TASK TO COMPLETE = Below are some records. Copy every line in them that holds "pages".

_____

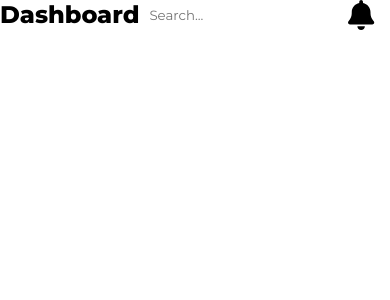
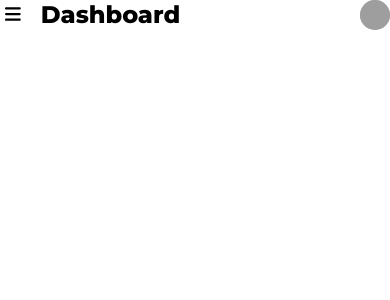
Before and after one commit to invincibleRD/dashboard, a Next.js app: page /components/dashboard/header in a window 390 px wide. Shown: the top 300 px of the page. Built offline with nearby package versions, Linux system fonts and the light colour scheme; grey boxes are pictures that could not be loaded.

Commit message:
implemented menu toggle bar

```diff
--- a/pages/components/dashboard/dash.module.css
+++ b/pages/components/dashboard/dash.module.css
@@ -25,7 +25,7 @@
   display: flex;
   justify-content: space-between;
   border-radius: 20px;
-  width: 200px;
+  width: 18.5%;
   height: 100px;
   background-color: white;
 }
@@ -132,6 +132,7 @@
     height: auto;
   }
   .card {
+    width: 90%;
     margin: 0px 10px 10px 0px;
   }
   .card_con {
@@ -155,7 +156,6 @@
   }
   .card {
     padding: 15px px 0px 10px;
-    width: 150px;
     margin-right: 10px;
   }
 }
--- a/pages/components/dashboard/header.js
+++ b/pages/components/dashboard/header.js
@@ -1,22 +1,32 @@
 import { faBell, faGear,faBars } from "@fortawesome/free-solid-svg-icons"
 import { FontAwesomeIcon } from "@fortawesome/react-fontawesome"
 import {useState} from "react" ;
+import Menubar from "./menubar";
 export default function Header(){
     const [disp,changedisp] = useState("none");
     return (
         <>
-         <div className = "menubar-icon">
+         <div className = "menubar-icon-header" >
              <FontAwesomeIcon
                   icon={faBars}
-                  style={{ cursor : "pointer",maxHeight:"18px"}}
-                />
-                </div>
-        <div  className="dashboard-header">
+                  style={{  cursor : "pointer",height:"18px", top : "60px",margin : "5px",marginRight : "20px"}} onClick={(e)=> {
+                    e.preventDefault()  ;
+                    if(disp==="none") {
+                        changedisp("inline") ;
+                    }
+                    else {
+                        changedisp("none");
+                    }
+                   }}
+      />
+         <div style = {{zIndex : "100",position : "absolute",display : disp,top:"100px"}}><Menubar/></div>
+        <div  style = {{width : "93%"}}className="dashboard-header">
             <div style = {{fontSize : '1.5rem' , margin : "0" , padding : "0"}} className="graph-p">Dashboard</div>
                 <div style={{display:"flex"}}>
-              <input placeholder="Search..."/>
-              <FontAwesomeIcon style={{height:"30px"}} icon={faBell}></FontAwesomeIcon>
+              <input className = "topicon" placeholder="Search..."/>
+              <FontAwesomeIcon className = "topIcon"style={{height:"30px"}} icon={faBell}></FontAwesomeIcon>
               <img  className ="dot1" src={'https://www.w3schools.com/howto/img_avatar.png'} alt = {"this is an image"} />
+             </div>
              </div>
              </div>
         </>
--- a/pages/login.js
+++ b/pages/login.js
@@ -21,6 +21,7 @@
       </Head>
       <div className={styles.container}>
         <Board />
+
         <SignUp />
       </div>
     </>
--- a/styles/globals.css
+++ b/styles/globals.css
@@ -145,11 +145,17 @@
 .margin-right{
   margin-left: 30px;
 }
-.menubar-icon {
+.menubar-icon-header {
   display : none;
+  position : relative;
 }
 @media only screen and (max-width: 1130px) {
-  /* .menubar-icon {
-    display : ;
-  } */
+  .menubar-icon-header {
+      display : flex;
+  }
 }
+@media only screen and (max-width : 600px) {
+  .topicon,.topIcon {
+    display:none ;
+  }
+}
```
Also changed, not shown: pages/components/dashboard/boxes.js (+79 -45 lines), pages/components/signup.js (+8 -5 lines).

_____

TASK ANSWER =
--- a/pages/components/dashboard/dash.module.css
+++ b/pages/components/dashboard/dash.module.css
--- a/pages/components/dashboard/header.js
+++ b/pages/components/dashboard/header.js
--- a/pages/login.js
+++ b/pages/login.js
Also changed, not shown: pages/components/dashboard/boxes.js (+79 -45 lines), pages/components/signup.js (+8 -5 lines).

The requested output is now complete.